According to Global Financial Integrity (GFI), a Washington-based group, the amount of money that has illegally left Africa since 1979 is twice as much as the amount that came in as aid money.
Raymond Baker, director of GFI, said a common misconception is that money illegally flowing out of the continent is the result of corruption. But he said corruption is actually a distant third to commercial tax evasion.
“Globally we have made an estimate that in the cross-border flow of illicit money, the component that stems from bribery and theft by government officials is only about three percent of the global total,” said Baker.
While that figure is a global figure, Baker said he is confident that tax evasion is the number one source of illicit money flow from Africa, followed by criminal activity such as drug trafficking and corruption comes in at a distant third.
Baker explained that one of the most common forms of tax evasion comes through cheating of customs and value added taxes on goods flowing in and out of countries.
“Most of the commercial tax evasion is done through the mispricing of trade - overpricing imports and underpricing exports,” he said.
According to GFI, Nigeria has experienced the biggest amount of illicit outflow, with nearly $90 billion leaving the country illegally since 1979.
Baker suggested using technology to stem this problem.
“There is a growing availability of world market pricing data that is accessible online, so that customs and port officials in developing countries, holding an iPad would be able to look at an invoice or look at incoming or outgoing cargo and very quickly be able to check what is a similar price on this kind of commodity,” he said
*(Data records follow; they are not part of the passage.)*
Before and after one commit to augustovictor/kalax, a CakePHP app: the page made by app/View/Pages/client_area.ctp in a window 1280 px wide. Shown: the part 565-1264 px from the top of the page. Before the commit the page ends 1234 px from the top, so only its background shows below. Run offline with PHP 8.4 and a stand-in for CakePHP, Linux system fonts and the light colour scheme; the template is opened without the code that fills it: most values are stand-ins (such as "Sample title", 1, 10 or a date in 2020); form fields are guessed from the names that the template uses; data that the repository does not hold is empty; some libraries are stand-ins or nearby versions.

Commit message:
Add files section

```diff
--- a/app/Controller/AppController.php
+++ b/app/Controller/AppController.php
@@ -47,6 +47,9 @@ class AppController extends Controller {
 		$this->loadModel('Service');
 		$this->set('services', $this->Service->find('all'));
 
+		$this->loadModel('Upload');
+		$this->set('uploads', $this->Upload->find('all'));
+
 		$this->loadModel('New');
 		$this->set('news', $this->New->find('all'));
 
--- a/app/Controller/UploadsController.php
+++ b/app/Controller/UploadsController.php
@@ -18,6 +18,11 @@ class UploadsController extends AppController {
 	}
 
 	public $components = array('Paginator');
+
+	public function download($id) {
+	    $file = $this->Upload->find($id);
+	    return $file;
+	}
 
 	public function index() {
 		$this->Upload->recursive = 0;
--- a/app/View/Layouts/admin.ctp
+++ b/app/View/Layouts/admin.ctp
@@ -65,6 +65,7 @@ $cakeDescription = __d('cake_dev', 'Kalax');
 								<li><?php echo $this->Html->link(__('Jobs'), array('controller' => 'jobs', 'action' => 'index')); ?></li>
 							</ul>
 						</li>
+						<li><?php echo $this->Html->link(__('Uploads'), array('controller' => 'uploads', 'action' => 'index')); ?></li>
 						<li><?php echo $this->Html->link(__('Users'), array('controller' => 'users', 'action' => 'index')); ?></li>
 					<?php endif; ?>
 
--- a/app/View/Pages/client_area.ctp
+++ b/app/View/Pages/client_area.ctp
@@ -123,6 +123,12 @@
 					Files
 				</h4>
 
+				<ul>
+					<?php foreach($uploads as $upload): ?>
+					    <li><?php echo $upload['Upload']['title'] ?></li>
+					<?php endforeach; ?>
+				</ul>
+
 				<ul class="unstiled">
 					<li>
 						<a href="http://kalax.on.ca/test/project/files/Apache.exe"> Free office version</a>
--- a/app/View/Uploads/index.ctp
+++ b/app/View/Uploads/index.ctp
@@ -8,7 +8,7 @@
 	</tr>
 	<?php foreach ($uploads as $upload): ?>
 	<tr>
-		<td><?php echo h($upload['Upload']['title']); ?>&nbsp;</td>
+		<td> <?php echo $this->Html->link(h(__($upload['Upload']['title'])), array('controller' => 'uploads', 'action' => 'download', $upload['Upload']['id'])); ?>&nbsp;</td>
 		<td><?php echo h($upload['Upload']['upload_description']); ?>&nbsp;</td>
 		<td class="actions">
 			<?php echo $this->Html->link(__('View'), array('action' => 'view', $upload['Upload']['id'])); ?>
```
He added his group and governments from emerging economies such as South Africa are meeting next week in London for a Trade Mispricing Roundtable.